Population Zero by Wrath James White Review


By Scott Kenemore
Deadite Press
ISBN: 978-1936383375
Review posted 03/03/2011

Population Zero has Todd Hammerstein, a man who has gone through several things when he was young: the suicide of his father after he killed the man who had an affair with Todd's mother, his own mother who tried to give herself an abortion and died soon afterwords and his own ordeal with being alone, no friends and finding out what the population of humans compared to animals were. As he gets older he picks up the website 'Population Zero', a extreme activist group that believes in the stopping humans from populating more.

Later in life, Todd works at a welfare assistance department. He gets flustered when he watches people come in time and time again asking for assistance, having babies just to get that assistance, so he starts telling these people to have abortions, get themselves 'fixed' so to speak so no more babies will be born and then he will approve their checks and food stamps.

Then, people stop listening to him.
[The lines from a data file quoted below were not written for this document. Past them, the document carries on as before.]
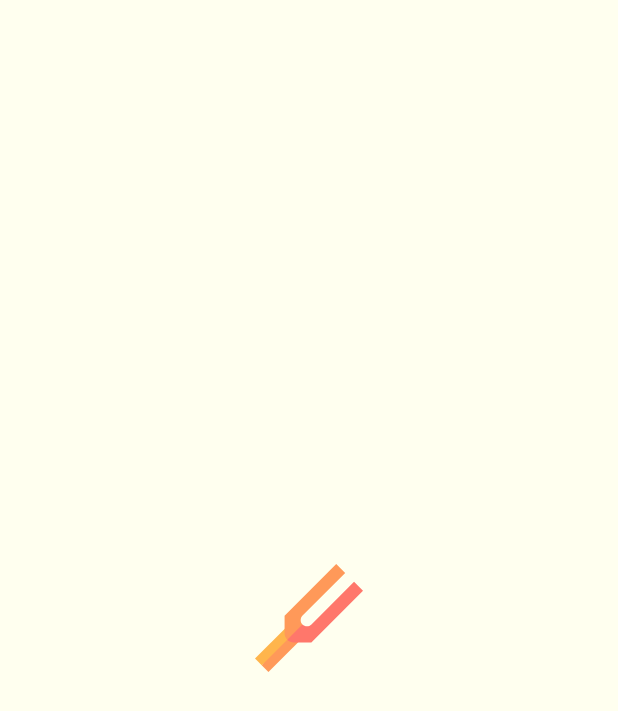
After one commit to kaplanf/music-explore, an Android app: the SplashActivity screen opened directly, with no data from a screen before it, on a phone screen of 412 x 824 dp. The commit adds this screen. Shown: the top 711 px of the screen. Run offline under Robolectric (Android 15) with nearby library versions, the phone set to English and light mode, and no system bars; our stand-ins replace Dagger/Hilt's generated code.

Commit message:
Important: If you have already installed a build before this commit, you need to uninstall it because of DB Schema change.
-A bug related to artists search function fixed
-Splash screen implemented
-A bug that causes crash in case of no primarygenre field in artist search fixed
-Some unnecessary fields are removed

```diff
--- /dev/null
+++ b/app/src/main/java/com/kaplan/musicexplore/SplashActivity.kt
@@ -0,0 +1,24 @@
+package com.kaplan.musicexplore
+
+import android.content.Intent
+import android.os.Bundle
+import android.os.Handler
+import androidx.appcompat.app.AppCompatActivity
+
+
+@Suppress("DEPRECATION")
+class SplashActivity : AppCompatActivity() {
+    private val SPLASH_TIME_OUT: Long = 3000 // 3 sec
+    override fun onCreate(savedInstanceState: Bundle?) {
+        super.onCreate(savedInstanceState)
+        setContentView(R.layout.activity_splash)
+
+
+        Handler().postDelayed({
+            startActivity(Intent(this, MainActivity::class.java))
+
+            // close this activity
+            finish()
+        }, SPLASH_TIME_OUT)
+    }
+}
--- /dev/null
+++ b/app/src/main/res/layout/activity_splash.xml
@@ -0,0 +1,17 @@
+<?xml version="1.0" encoding="utf-8"?>
+<androidx.constraintlayout.widget.ConstraintLayout xmlns:android="http://schemas.android.com/apk/res/android"
+    xmlns:app="http://schemas.android.com/apk/res-auto"
+    android:layout_width="match_parent"
+    android:layout_height="match_parent"
+    android:background="@color/card_background_light">
+
+    <ImageView
+        android:id="@+id/imageView"
+        android:layout_width="72dp"
+        android:layout_height="72dp"
+        android:src="@drawable/ic_logo"
+        app:layout_constraintBottom_toBottomOf="parent"
+        app:layout_constraintLeft_toLeftOf="parent"
+        app:layout_constraintRight_toRightOf="parent"
+        app:layout_constraintTop_toTopOf="parent" />
+</androidx.constraintlayout.widget.ConstraintLayout>
--- a/app/src/main/res/values/themes.xml
+++ b/app/src/main/res/values/themes.xml
@@ -7,15 +7,19 @@
         <item name="colorAccent">@color/colorAccent</item>
     </style>
 
-    <style name="AppTheme" parent="BaseAppTheme"/>
+    <style name="AppTheme" parent="BaseAppTheme" />
 
     <style name="AppTheme.NoActionBar">
         <item name="windowActionBar">false</item>
         <item name="windowNoTitle">true</item>
     </style>
 
-    <style name="AppTheme.AppBarOverlay" parent="ThemeOverlay.MaterialComponents.Dark.ActionBar"/>
+    <style name="AppTheme.AppBarOverlay" parent="ThemeOverlay.MaterialComponents.Dark.ActionBar" />
 
-    <style name="AppTheme.PopupOverlay" parent="ThemeOverlay.MaterialComponents.Light"/>
+    <style name="AppTheme.PopupOverlay" parent="ThemeOverlay.MaterialComponents.Light" />
 
+    <style name="SplashTheme" parent="Theme.AppCompat.Light.NoActionBar">
+        <item name="windowActionBar">true</item>
+        <item name="windowNoTitle">true</item>
+    </style>
 </resources>
```
Also changed, not shown: app/src/main/AndroidManifest.xml (+13 -5 lines), app/src/main/java/com/kaplan/musicexplore/MainActivity.kt (+1 -16 lines), app/src/main/java/com/kaplan/musicexplore/ui/artist/data/Artist.kt (+7 -6 lines), app/src/main/java/com/kaplan/musicexplore/ui/artist/data/ArtistRepository.kt (+2 -10 lines), app/src/main/java/com/kaplan/musicexplore/ui/artist/view/ArtistsFragment.kt (+4 -7 lines), app/src/main/java/com/kaplan/musicexplore/ui/artist/view/ArtistsViewModel.kt (+13 -5 lines), app/src/main/res/font/titillium_lightitalic.ttf (added).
One day a man comes into his cubicle to ask what everyone asks of Todd, assistance. Todd once again suggests the same thing, get 'fixed.' The man just laughs in Todd's face. Then Todd suggests he goes to this one address for job training. What the man doesn't know is that is Todd's address and he is about to help the guy get fixed. After Todd has finished cutting cords, he realizes too much blood has come out and he kills the man. This action though he felt was helping take care of the overpopulated Earth, makes Todd question what he has done.The murdering of the man is only the beginning for Todd as he takes on his quest to save the Earth from overpopulation.

I have read many books in my time, some really extreme in gore, horror ect. However, Population Zero threw me down and shook my inner core.
The story of Todd and his quest to make things right in his mind, though disturbing, made me think. What would someone do if they believed so strongly in something? Would they go to those extremes as Todd did?

My mouth remained on the floor the whole time reading this. Yet, as I read, it kept me wanting to see what happened to the character. He was sick in what society considers mentally ill, but wanting to help the Earth was a redeeming quality, and yet his way of pursuing these moral beliefs caught me extremely off guard.

There is nothing for the faint of heart with this book. I would recommend this book to those that want to feel fear, but not because some vampire or werewolf is what they are reading about, but someone who you never know could be your next door neighboor.